>>>

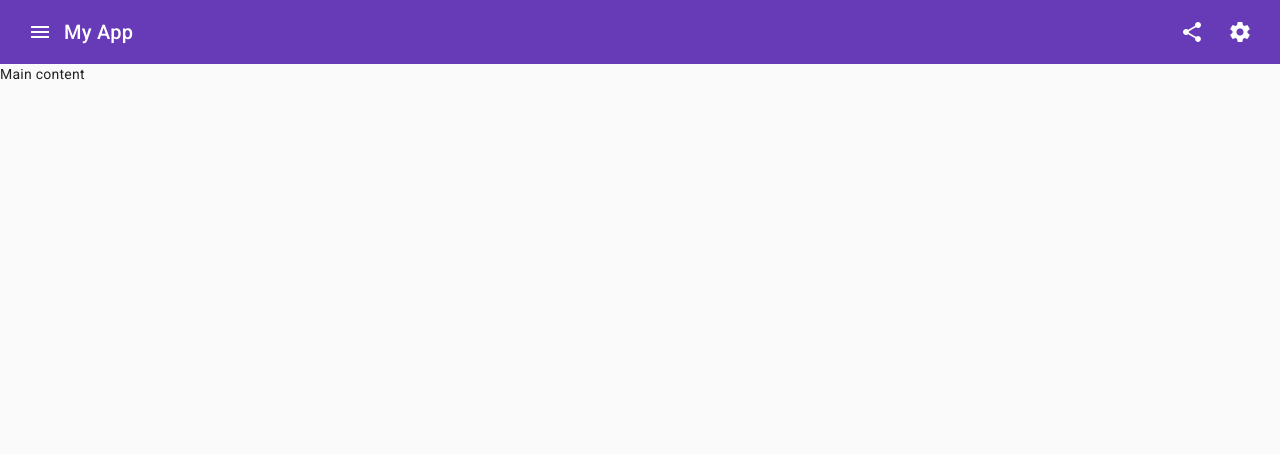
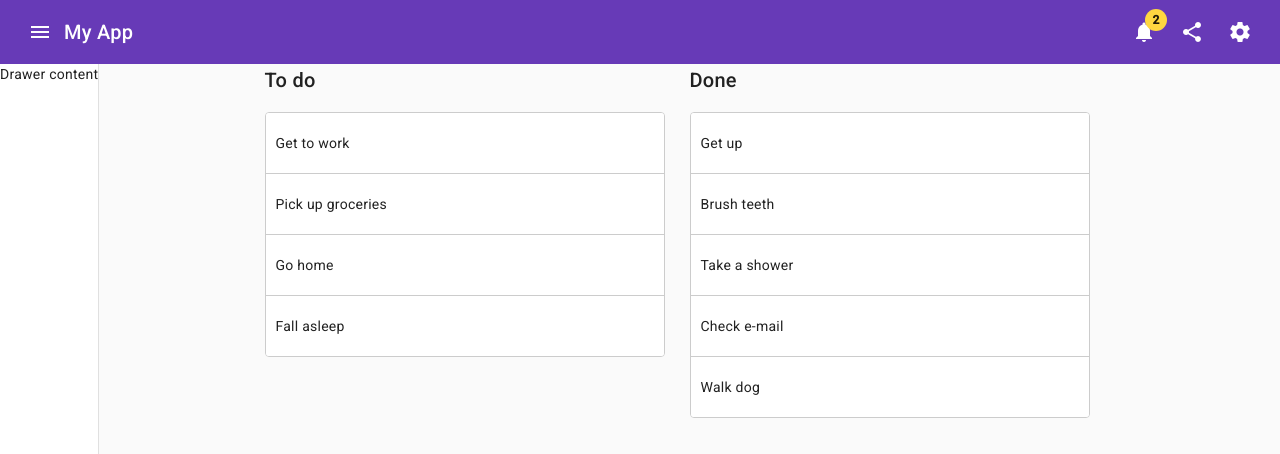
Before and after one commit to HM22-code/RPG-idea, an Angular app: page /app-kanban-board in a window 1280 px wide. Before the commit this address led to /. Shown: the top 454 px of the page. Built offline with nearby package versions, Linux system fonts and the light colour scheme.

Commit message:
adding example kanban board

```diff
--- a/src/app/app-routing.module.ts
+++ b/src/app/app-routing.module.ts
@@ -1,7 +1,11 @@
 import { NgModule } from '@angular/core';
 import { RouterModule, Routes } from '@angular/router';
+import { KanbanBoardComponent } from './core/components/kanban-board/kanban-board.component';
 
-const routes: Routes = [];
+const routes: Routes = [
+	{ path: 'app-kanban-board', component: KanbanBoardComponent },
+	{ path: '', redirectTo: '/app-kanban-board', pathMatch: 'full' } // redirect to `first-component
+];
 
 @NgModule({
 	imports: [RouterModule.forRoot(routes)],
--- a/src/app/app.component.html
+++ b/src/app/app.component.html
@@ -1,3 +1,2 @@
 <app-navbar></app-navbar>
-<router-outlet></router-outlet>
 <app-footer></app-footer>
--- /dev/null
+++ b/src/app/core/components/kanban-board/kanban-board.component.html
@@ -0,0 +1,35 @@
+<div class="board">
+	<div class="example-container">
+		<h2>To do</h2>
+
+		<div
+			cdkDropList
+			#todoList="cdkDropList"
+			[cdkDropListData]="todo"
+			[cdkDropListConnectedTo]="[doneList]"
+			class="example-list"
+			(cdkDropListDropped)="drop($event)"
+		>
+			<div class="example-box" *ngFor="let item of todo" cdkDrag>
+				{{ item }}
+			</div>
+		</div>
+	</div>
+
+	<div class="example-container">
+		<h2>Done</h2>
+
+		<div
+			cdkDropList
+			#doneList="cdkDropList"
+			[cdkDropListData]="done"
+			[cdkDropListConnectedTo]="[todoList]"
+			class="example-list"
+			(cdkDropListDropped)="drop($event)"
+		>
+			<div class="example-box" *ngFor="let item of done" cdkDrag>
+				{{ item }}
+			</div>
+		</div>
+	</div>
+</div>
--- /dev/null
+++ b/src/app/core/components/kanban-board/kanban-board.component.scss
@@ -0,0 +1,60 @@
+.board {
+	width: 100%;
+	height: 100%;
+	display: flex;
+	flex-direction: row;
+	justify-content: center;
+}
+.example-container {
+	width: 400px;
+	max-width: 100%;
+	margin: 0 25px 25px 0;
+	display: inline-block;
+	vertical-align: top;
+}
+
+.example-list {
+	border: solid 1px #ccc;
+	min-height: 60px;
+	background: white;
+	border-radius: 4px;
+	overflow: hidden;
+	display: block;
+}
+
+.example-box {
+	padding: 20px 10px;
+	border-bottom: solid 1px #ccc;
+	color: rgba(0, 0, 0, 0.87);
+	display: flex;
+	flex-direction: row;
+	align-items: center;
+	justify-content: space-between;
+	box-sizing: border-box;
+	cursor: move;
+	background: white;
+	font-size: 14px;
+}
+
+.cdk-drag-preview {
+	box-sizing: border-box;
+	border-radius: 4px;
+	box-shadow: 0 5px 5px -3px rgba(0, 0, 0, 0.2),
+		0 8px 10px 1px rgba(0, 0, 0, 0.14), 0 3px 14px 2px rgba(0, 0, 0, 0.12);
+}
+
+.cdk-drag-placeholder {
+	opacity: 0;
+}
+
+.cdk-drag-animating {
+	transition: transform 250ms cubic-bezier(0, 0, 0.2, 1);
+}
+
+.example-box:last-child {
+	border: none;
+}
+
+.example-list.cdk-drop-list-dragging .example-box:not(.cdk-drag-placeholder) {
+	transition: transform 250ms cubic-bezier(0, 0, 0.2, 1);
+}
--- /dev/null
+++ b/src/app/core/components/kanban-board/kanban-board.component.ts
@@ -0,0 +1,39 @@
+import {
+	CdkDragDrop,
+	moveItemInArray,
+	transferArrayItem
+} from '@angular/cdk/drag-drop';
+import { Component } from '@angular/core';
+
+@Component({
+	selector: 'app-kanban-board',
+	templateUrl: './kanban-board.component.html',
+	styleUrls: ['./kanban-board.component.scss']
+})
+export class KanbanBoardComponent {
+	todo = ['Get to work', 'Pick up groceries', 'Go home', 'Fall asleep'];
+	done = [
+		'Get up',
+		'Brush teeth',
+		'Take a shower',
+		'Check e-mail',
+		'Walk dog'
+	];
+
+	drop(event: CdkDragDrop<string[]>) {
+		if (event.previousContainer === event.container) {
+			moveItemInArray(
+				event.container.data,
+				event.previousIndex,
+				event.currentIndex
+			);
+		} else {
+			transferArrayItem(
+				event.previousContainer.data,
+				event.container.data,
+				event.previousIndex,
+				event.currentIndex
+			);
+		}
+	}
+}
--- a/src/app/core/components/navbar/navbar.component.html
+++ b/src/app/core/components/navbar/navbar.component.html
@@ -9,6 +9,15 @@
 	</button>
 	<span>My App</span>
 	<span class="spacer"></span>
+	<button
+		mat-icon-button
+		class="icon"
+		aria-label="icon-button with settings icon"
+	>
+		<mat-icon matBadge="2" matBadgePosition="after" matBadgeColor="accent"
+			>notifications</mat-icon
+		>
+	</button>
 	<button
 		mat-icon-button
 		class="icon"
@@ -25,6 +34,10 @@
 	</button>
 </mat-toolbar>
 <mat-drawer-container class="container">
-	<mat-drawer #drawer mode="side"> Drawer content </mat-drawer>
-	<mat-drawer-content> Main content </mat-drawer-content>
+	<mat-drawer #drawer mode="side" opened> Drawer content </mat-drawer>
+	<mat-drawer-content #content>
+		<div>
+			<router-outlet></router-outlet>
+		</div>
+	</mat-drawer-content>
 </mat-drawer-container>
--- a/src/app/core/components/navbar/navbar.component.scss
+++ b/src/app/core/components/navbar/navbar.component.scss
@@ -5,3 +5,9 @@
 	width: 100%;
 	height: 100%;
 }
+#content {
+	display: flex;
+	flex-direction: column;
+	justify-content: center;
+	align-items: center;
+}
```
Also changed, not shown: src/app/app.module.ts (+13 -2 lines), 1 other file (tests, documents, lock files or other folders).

<<<

#### WHAT NEEDS TO BE DONE:
Copy all the material word for word, minus its pictures.

#### EXERCISE ANSWER:
Before and after one commit to HM22-code/RPG-idea, an Angular app: page /app-kanban-board in a window 1280 px wide. Before the commit this address led to /. Shown: the top 454 px of the page. Built offline with nearby package versions, Linux system fonts and the light colour scheme.

Commit message:
adding example kanban board

```diff
--- a/src/app/app-routing.module.ts
+++ b/src/app/app-routing.module.ts
@@ -1,7 +1,11 @@
 import { NgModule } from '@angular/core';
 import { RouterModule, Routes } from '@angular/router';
+import { KanbanBoardComponent } from './core/components/kanban-board/kanban-board.component';
 
-const routes: Routes = [];
+const routes: Routes = [
+	{ path: 'app-kanban-board', component: KanbanBoardComponent },
+	{ path: '', redirectTo: '/app-kanban-board', pathMatch: 'full' } // redirect to `first-component
+];
 
 @NgModule({
 	imports: [RouterModule.forRoot(routes)],
--- a/src/app/app.component.html
+++ b/src/app/app.component.html
@@ -1,3 +1,2 @@
 <app-navbar></app-navbar>
-<router-outlet></router-outlet>
 <app-footer></app-footer>
--- /dev/null
+++ b/src/app/core/components/kanban-board/kanban-board.component.html
@@ -0,0 +1,35 @@
+<div class="board">
+	<div class="example-container">
+		<h2>To do</h2>
+
+		<div
+			cdkDropList
+			#todoList="cdkDropList"
+			[cdkDropListData]="todo"
+			[cdkDropListConnectedTo]="[doneList]"
+			class="example-list"
+			(cdkDropListDropped)="drop($event)"
+		>
+			<div class="example-box" *ngFor="let item of todo" cdkDrag>
+				{{ item }}
+			</div>
+		</div>
+	</div>
+
+	<div class="example-container">
+		<h2>Done</h2>
+
+		<div
+			cdkDropList
+			#doneList="cdkDropList"
+			[cdkDropListData]="done"
+			[cdkDropListConnectedTo]="[todoList]"
+			class="example-list"
+			(cdkDropListDropped)="drop($event)"
+		>
+			<div class="example-box" *ngFor="let item of done" cdkDrag>
+				{{ item }}
+			</div>
+		</div>
+	</div>
+</div>
--- /dev/null
+++ b/src/app/core/components/kanban-board/kanban-board.component.scss
@@ -0,0 +1,60 @@
+.board {
+	width: 100%;
+	height: 100%;
+	display: flex;
+	flex-direction: row;
+	justify-content: center;
+}
+.example-container {
+	width: 400px;
+	max-width: 100%;
+	margin: 0 25px 25px 0;
+	display: inline-block;
+	vertical-align: top;
+}
+
+.example-list {
+	border: solid 1px #ccc;
+	min-height: 60px;
+	background: white;
+	border-radius: 4px;
+	overflow: hidden;
+	display: block;
+}
+
+.example-box {
+	padding: 20px 10px;
+	border-bottom: solid 1px #ccc;
+	color: rgba(0, 0, 0, 0.87);
+	display: flex;
+	flex-direction: row;
+	align-items: center;
+	justify-content: space-between;
+	box-sizing: border-box;
+	cursor: move;
+	background: white;
+	font-size: 14px;
+}
+
+.cdk-drag-preview {
+	box-sizing: border-box;
+	border-radius: 4px;
+	box-shadow: 0 5px 5px -3px rgba(0, 0, 0, 0.2),
+		0 8px 10px 1px rgba(0, 0, 0, 0.14), 0 3px 14px 2px rgba(0, 0, 0, 0.12);
+}
+
+.cdk-drag-placeholder {
+	opacity: 0;
+}
+
+.cdk-drag-animating {
+	transition: transform 250ms cubic-bezier(0, 0, 0.2, 1);
+}
+
+.example-box:last-child {
+	border: none;
+}
+
+.example-list.cdk-drop-list-dragging .example-box:not(.cdk-drag-placeholder) {
+	transition: transform 250ms cubic-bezier(0, 0, 0.2, 1);
+}
--- /dev/null
+++ b/src/app/core/components/kanban-board/kanban-board.component.ts
@@ -0,0 +1,39 @@
+import {
+	CdkDragDrop,
+	moveItemInArray,
+	transferArrayItem
+} from '@angular/cdk/drag-drop';
+import { Component } from '@angular/core';
+
+@Component({
+	selector: 'app-kanban-board',
+	templateUrl: './kanban-board.component.html',
+	styleUrls: ['./kanban-board.component.scss']
+})
+export class KanbanBoardComponent {
+	todo = ['Get to work', 'Pick up groceries', 'Go home', 'Fall asleep'];
+	done = [
+		'Get up',
+		'Brush teeth',
+		'Take a shower',
+		'Check e-mail',
+		'Walk dog'
+	];
+
+	drop(event: CdkDragDrop<string[]>) {
+		if (event.previousContainer === event.container) {
+			moveItemInArray(
+				event.container.data,
+				event.previousIndex,
+				event.currentIndex
+			);
+		} else {
+			transferArrayItem(
+				event.previousContainer.data,
+				event.container.data,
+				event.previousIndex,
+				event.currentIndex
+			);
+		}
+	}
+}
--- a/src/app/core/components/navbar/navbar.component.html
+++ b/src/app/core/components/navbar/navbar.component.html
@@ -9,6 +9,15 @@
 	</button>
 	<span>My App</span>
 	<span class="spacer"></span>
+	<button
+		mat-icon-button
+		class="icon"
+		aria-label="icon-button with settings icon"
+	>
+		<mat-icon matBadge="2" matBadgePosition="after" matBadgeColor="accent"
+			>notifications</mat-icon
+		>
+	</button>
 	<button
 		mat-icon-button
 		class="icon"
@@ -25,6 +34,10 @@
 	</button>
 </mat-toolbar>
 <mat-drawer-container class="container">
-	<mat-drawer #drawer mode="side"> Drawer content </mat-drawer>
-	<mat-drawer-content> Main content </mat-drawer-content>
+	<mat-drawer #drawer mode="side" opened> Drawer content </mat-drawer>
+	<mat-drawer-content #content>
+		<div>
+			<router-outlet></router-outlet>
+		</div>
+	</mat-drawer-content>
 </mat-drawer-container>
--- a/src/app/core/components/navbar/navbar.component.scss
+++ b/src/app/core/components/navbar/navbar.component.scss
@@ -5,3 +5,9 @@
 	width: 100%;
 	height: 100%;
 }
+#content {
+	display: flex;
+	flex-direction: column;
+	justify-content: center;
+	align-items: center;
+}
```
Also changed, not shown: src/app/app.module.ts (+13 -2 lines), 1 other file (tests, documents, lock files or other folders).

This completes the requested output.